2019, MA English, George Washington University
2012, BA Humanities, Columbia International University
Elisabeth studies 19th century American literature and medicine, focusing on how changing theories of mental illness and its treatment were encoded in congregate care institutions over the course of the century. Her research, which draws on a varied archive of patient memoirs, journalistic exposes, and fictional depictions of congregate care, investigates entanglements of race, gender, and disability in questions of mental healthcare.
“Conversion and Countermemory: Jarena Lee, Maria Stewart, and the Spiritual Motherhood of Mary Magdalene.” Nineteenth-Century American Women Writers and Theologies of the Afterlife: A Step Closer to Heaven, edited by Emily Hamilton-Honey and Jennifer McFarlane Harris, Routledge, 2021.

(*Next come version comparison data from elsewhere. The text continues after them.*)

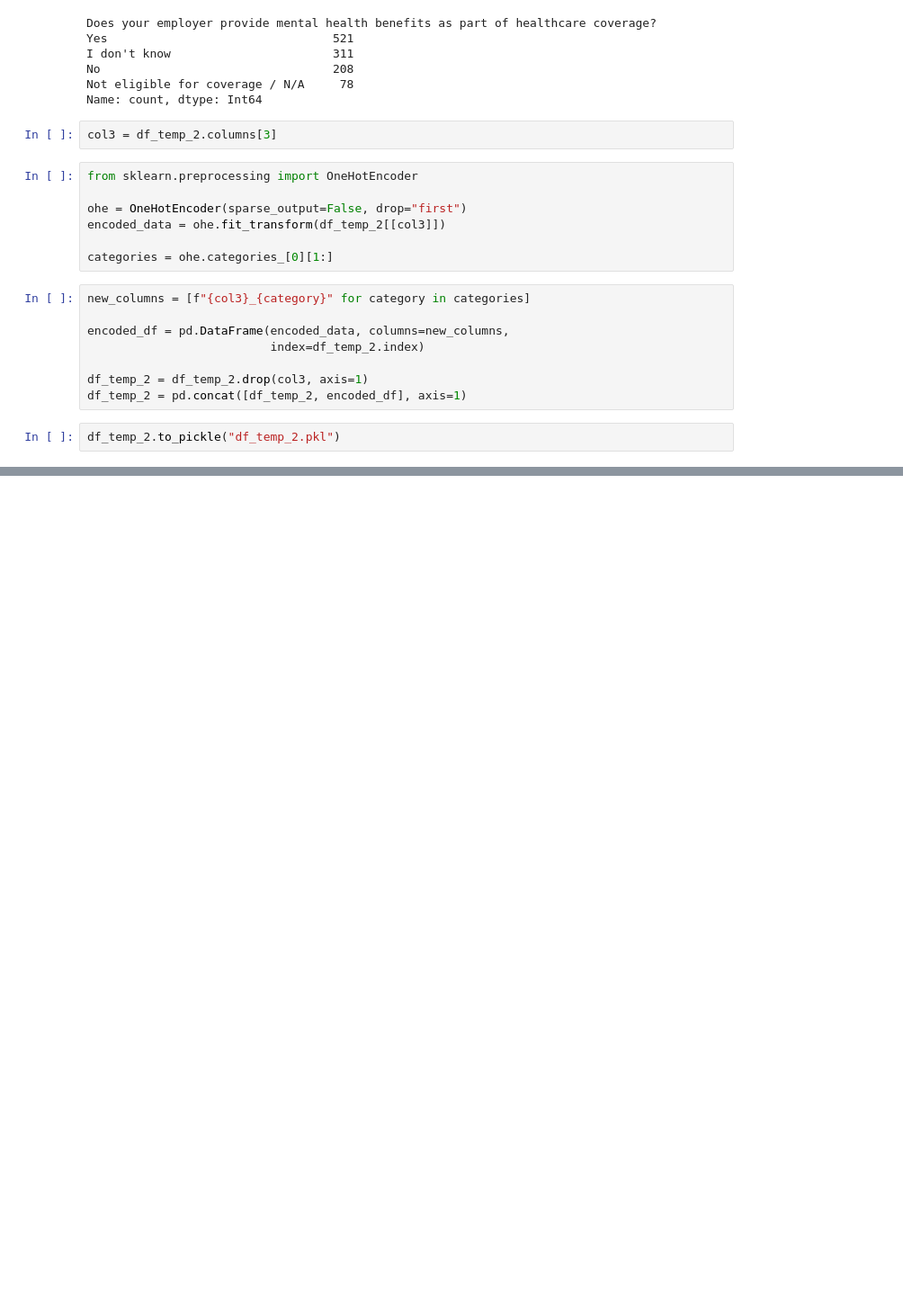
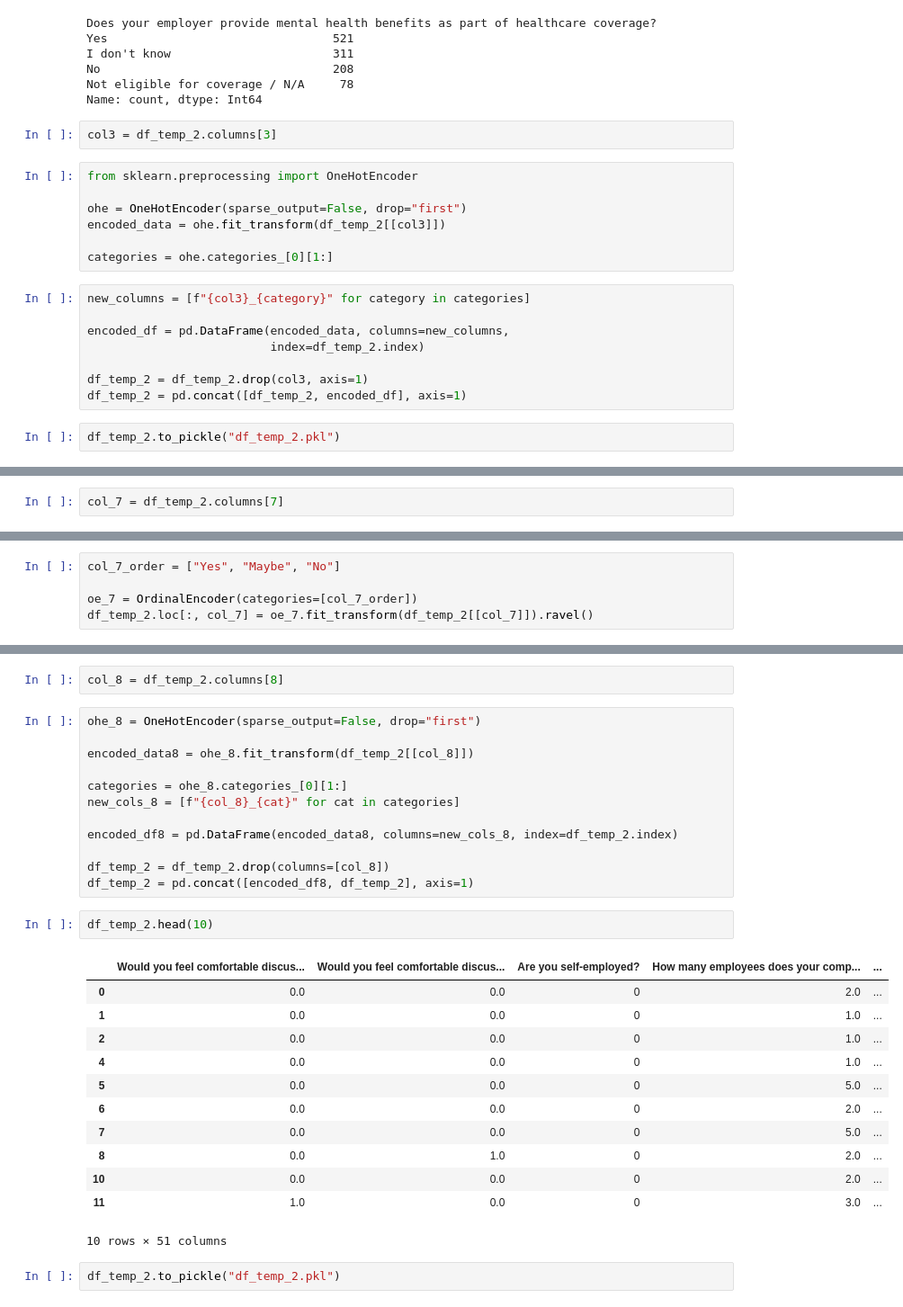
Before and after one commit to achimmellert/OSMI-Mental-Health, a Jupyter notebook: experimental/data_exploration.ipynb, the cells around one changed output, grey strips where cells are left out. Shown: that part at 90% size. Saved outputs shown, nothing was run; the diff lists cells and outputs as text; blank space fills up the shorter version.

```diff
--- a/experimental/data_exploration.ipynb
+++ b/experimental/data_exploration.ipynb
@@ -260,0 +372,2 @@ df_temp_2.to_pickle("df_temp_2.pkl")
+# %%
+col_7 = df_temp_2.columns[7]
@@ -260,0 +382,5 @@ df_temp_2.to_pickle("df_temp_2.pkl")
+# %%
+col_7_order = ["Yes", "Maybe", "No"]
+
+oe_7 = OrdinalEncoder(categories=[col_7_order])
+df_temp_2.loc[:, col_7] = oe_7.fit_transform(df_temp_2[[col_7]]).ravel()
@@ -260,0 +401,31 @@ df_temp_2.to_pickle("df_temp_2.pkl")
+# %%
+col_8 = df_temp_2.columns[8]
+# %%
+ohe_8 = OneHotEncoder(sparse_output=False, drop="first")
+
+encoded_data8 = ohe_8.fit_transform(df_temp_2[[col_8]])
+
+categories = ohe_8.categories_[0][1:]
+new_cols_8 = [f"{col_8}_{cat}" for cat in categories]
+
+encoded_df8 = pd.DataFrame(encoded_data8, columns=new_cols_8, index=df_temp_2.index)
+
+df_temp_2 = df_temp_2.drop(columns=[col_8])
+df_temp_2 = pd.concat([encoded_df8, df_temp_2], axis=1)
+# %%
+df_temp_2.head(10)
+# %% [output]
+|  | Would you feel comfortable discus... | Would you feel comfortable discus... | Are you self-employed? | How many employees does your comp... | ... |
+| 0 | 0.0 | 0.0 | 0 | 2.0 | ... |
+| 1 | 0.0 | 0.0 | 0 | 1.0 | ... |
+| 2 | 0.0 | 0.0 | 0 | 1.0 | ... |
+| 4 | 0.0 | 0.0 | 0 | 1.0 | ... |
+| 5 | 0.0 | 0.0 | 0 | 5.0 | ... |
+| 6 | 0.0 | 0.0 | 0 | 2.0 | ... |
+| 7 | 0.0 | 0.0 | 0 | 5.0 | ... |
+| 8 | 0.0 | 1.0 | 0 | 2.0 | ... |
+| 10 | 0.0 | 0.0 | 0 | 2.0 | ... |
+| 11 | 1.0 | 0.0 | 0 | 3.0 | ... |
+10 rows × 51 columns
+# %%
+df_temp_2.to_pickle("df_temp_2.pkl")
```
Also changed, not shown: parts of 17 cells of this notebook, 1 other file.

- Robert Bain Award for scholarship in American Literature, UNC English Department, 2021
- Southern Futures Graduate Award, 2020
- McCandlish Endowment Fellowship, 2017-2019

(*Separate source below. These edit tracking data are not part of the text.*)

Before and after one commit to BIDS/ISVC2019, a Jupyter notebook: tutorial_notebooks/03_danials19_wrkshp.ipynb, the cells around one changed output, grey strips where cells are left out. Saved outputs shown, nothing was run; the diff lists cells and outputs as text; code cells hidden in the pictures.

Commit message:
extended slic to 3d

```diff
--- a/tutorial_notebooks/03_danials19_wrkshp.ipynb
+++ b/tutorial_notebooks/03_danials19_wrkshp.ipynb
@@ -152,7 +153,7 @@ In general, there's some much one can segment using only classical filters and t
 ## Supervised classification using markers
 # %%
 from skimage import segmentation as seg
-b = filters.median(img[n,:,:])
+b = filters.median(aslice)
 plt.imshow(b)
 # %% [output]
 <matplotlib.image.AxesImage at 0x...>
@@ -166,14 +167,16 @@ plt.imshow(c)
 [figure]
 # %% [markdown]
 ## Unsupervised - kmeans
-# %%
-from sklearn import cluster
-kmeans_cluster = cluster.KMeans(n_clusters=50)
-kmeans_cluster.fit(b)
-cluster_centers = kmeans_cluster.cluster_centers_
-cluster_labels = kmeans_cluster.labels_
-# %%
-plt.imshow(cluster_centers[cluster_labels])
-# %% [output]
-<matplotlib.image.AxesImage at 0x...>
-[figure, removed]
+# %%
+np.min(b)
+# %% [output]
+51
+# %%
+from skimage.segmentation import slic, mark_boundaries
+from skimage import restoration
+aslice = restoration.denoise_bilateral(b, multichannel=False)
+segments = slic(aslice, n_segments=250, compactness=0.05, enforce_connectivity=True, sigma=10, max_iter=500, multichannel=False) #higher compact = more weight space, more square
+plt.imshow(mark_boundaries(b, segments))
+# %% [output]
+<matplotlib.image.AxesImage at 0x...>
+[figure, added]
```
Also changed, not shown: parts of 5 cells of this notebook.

- PEO Continuing Education Grant, 2018
Office: Greenlaw 406
African American Literature | American Literature from 1789 to 1900 | American Literature to 1900 to the present | Asian American Literature | Depictions Of The Child | Disability Studies | History of the Book | Literature and Religion | Literature and Science | Literature, Medicine and Culture | Poetry and Poetics | Southern Literature | The Novel | Women Writers